*Work required*
Go over the entries and report the lines where the word "version" occurs.
------------------------------------
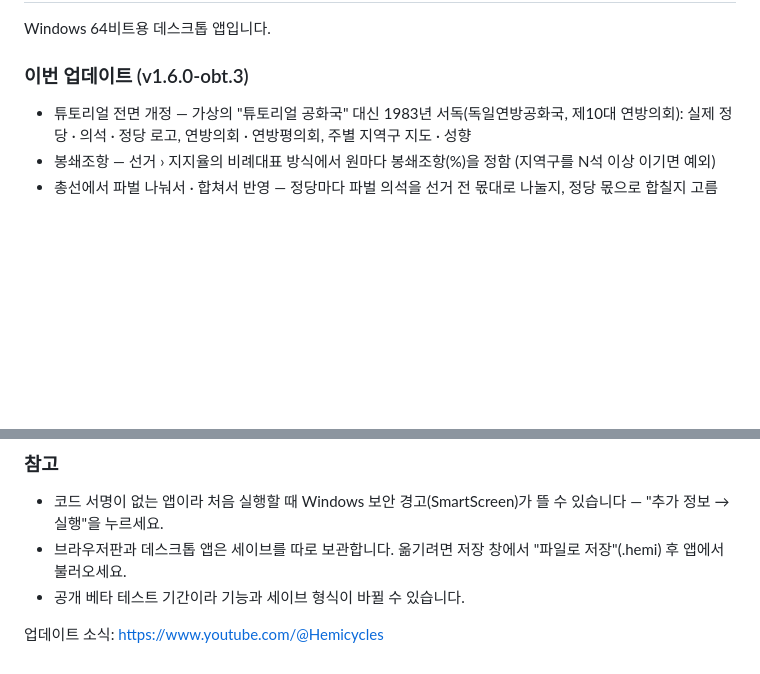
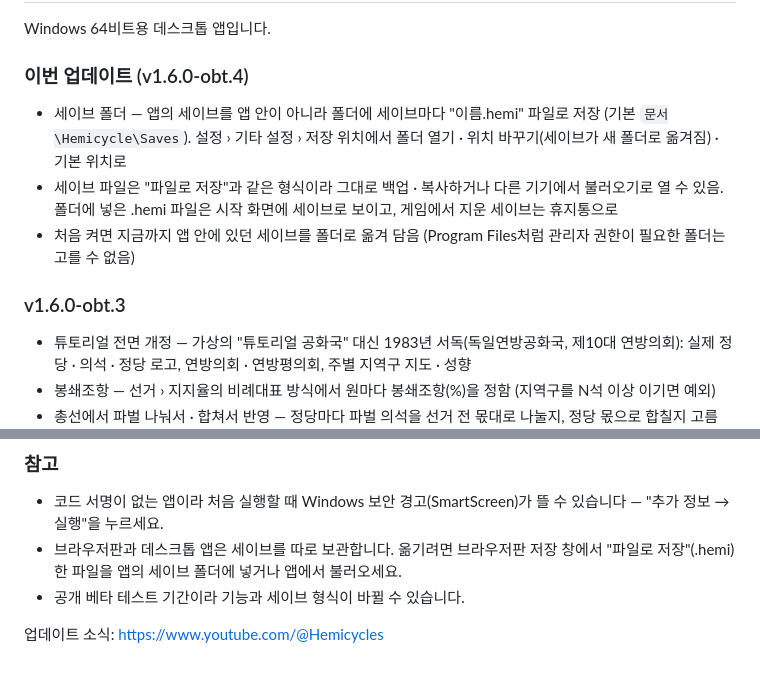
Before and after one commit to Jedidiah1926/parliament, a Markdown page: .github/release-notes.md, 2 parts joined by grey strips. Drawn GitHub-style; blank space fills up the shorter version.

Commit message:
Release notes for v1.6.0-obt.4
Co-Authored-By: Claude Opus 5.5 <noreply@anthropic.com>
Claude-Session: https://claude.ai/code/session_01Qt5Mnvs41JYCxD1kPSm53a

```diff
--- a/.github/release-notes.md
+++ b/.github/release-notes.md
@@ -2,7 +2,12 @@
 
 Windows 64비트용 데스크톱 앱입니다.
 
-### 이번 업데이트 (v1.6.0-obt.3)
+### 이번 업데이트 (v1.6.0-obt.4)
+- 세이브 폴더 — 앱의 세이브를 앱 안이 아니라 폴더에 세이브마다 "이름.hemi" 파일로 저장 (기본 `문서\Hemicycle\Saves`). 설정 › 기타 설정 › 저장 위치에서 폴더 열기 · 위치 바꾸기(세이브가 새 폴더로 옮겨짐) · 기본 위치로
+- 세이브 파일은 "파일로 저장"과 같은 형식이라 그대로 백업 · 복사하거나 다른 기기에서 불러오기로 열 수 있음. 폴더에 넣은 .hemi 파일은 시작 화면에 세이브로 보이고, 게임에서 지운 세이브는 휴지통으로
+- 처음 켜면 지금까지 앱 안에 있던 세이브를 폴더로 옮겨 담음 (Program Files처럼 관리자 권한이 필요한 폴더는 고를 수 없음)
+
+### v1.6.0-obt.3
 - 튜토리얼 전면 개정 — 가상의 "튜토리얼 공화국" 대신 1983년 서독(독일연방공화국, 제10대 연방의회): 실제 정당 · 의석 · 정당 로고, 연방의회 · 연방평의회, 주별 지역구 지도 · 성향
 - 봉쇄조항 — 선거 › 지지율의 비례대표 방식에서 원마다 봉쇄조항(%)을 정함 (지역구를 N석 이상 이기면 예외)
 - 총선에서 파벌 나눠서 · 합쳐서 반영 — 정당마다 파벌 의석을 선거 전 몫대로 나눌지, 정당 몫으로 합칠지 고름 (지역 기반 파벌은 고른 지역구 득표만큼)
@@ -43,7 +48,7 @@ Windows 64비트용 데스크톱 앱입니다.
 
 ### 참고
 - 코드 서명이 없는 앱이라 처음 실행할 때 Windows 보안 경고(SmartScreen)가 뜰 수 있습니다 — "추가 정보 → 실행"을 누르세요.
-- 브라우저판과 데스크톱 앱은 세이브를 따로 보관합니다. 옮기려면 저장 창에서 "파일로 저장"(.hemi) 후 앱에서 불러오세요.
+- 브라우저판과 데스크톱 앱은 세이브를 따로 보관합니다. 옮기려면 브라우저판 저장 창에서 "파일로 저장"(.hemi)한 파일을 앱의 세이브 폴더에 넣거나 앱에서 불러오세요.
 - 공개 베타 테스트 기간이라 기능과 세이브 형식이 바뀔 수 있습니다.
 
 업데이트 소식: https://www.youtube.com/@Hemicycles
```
------------------------------------
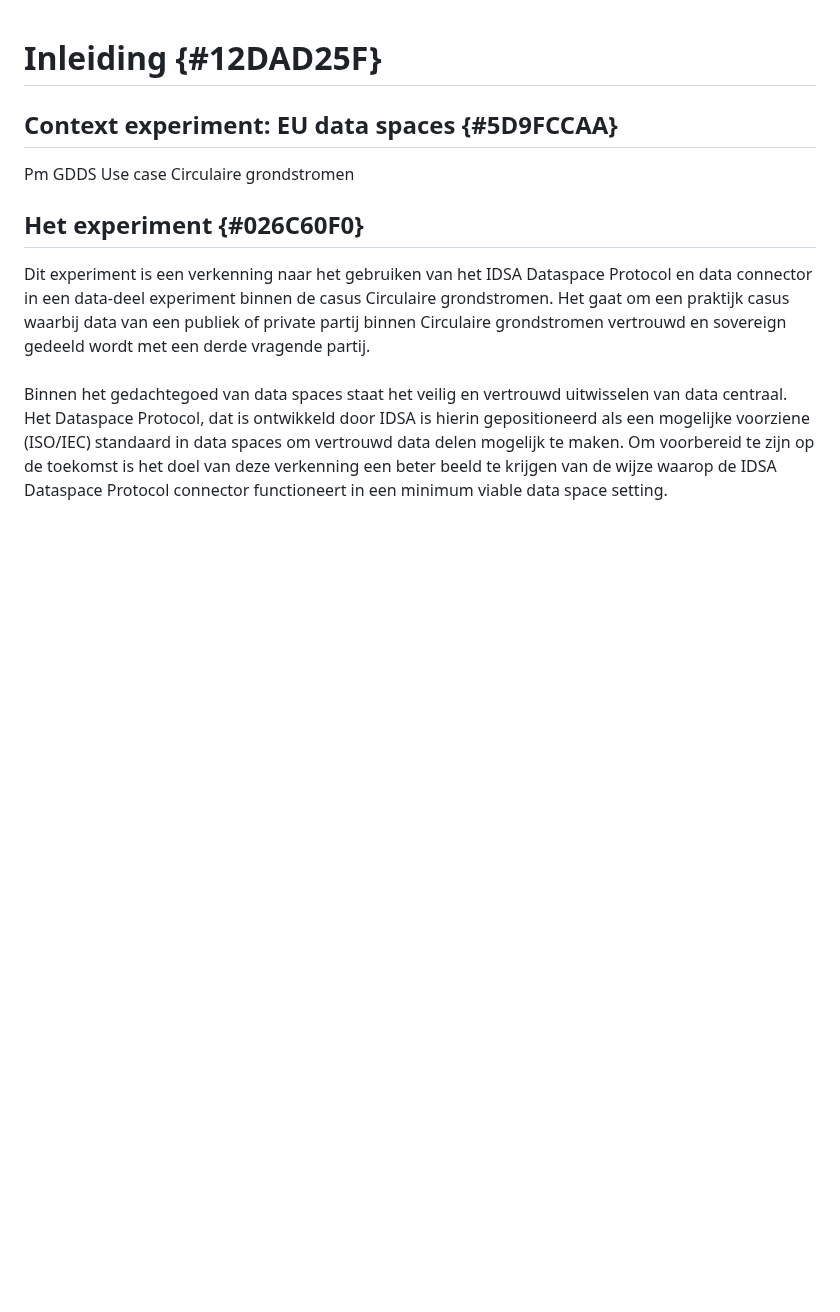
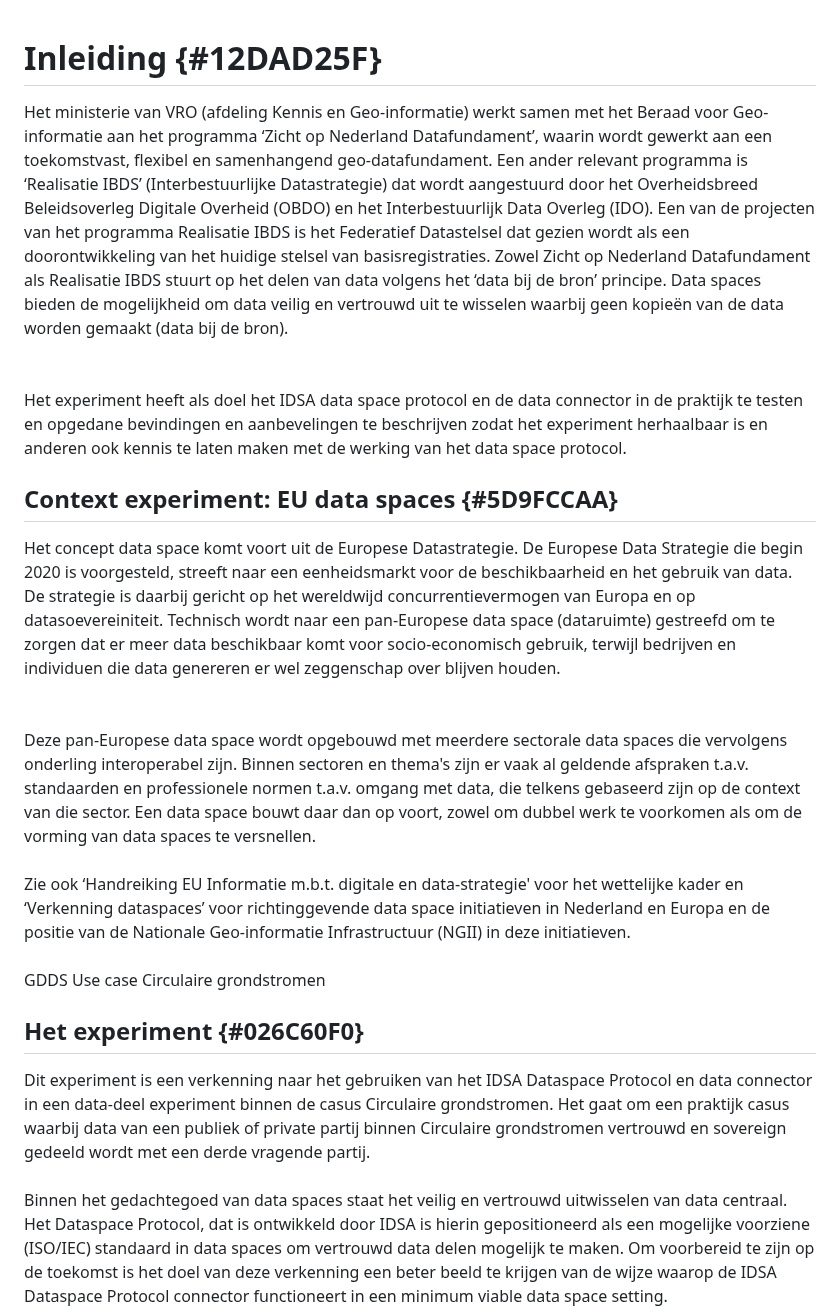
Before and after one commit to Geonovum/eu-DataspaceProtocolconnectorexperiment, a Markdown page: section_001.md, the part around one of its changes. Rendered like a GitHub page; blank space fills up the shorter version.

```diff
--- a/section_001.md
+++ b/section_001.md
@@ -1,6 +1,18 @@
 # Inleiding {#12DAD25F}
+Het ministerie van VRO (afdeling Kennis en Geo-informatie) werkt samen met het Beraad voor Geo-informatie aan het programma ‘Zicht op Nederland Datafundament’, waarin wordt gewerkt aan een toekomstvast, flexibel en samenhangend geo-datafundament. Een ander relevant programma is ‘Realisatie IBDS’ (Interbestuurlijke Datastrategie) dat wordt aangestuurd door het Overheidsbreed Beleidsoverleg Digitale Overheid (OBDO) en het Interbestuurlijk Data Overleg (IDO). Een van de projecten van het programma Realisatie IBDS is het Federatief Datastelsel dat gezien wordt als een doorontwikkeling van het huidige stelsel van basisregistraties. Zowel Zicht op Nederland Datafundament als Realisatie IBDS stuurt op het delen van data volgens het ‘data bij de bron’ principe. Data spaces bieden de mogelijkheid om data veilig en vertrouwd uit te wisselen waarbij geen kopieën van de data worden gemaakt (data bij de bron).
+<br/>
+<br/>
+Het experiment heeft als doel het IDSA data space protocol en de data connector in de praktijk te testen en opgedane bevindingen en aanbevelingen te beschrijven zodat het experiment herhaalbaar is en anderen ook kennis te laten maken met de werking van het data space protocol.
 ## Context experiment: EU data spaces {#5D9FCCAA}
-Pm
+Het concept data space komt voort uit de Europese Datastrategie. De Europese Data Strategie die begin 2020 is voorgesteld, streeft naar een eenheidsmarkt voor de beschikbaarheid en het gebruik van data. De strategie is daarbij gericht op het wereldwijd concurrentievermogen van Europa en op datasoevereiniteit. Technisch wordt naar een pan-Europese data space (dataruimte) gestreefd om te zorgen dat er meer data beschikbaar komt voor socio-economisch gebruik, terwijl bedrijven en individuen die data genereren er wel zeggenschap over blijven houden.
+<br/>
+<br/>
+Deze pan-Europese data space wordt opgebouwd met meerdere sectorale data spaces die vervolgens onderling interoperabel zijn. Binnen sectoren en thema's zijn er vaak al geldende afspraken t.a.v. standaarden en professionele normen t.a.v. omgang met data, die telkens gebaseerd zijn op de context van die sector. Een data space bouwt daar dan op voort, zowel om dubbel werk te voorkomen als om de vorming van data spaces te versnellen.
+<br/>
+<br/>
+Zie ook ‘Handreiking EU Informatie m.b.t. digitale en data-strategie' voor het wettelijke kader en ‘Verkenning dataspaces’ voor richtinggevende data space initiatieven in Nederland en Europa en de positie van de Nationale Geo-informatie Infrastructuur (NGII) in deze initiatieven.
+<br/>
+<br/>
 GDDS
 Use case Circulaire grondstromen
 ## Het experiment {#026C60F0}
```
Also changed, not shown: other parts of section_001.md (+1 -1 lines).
------------------------------------
*Exercise answer*
Before and after one commit to Jedidiah1926/parliament, a Markdown page: .github/release-notes.md, 2 parts joined by grey strips. Drawn GitHub-style; blank space fills up the shorter version.
Before and after one commit to Geonovum/eu-DataspaceProtocolconnectorexperiment, a Markdown page: section_001.md, the part around one of its changes. Rendered like a GitHub page; blank space fills up the shorter version.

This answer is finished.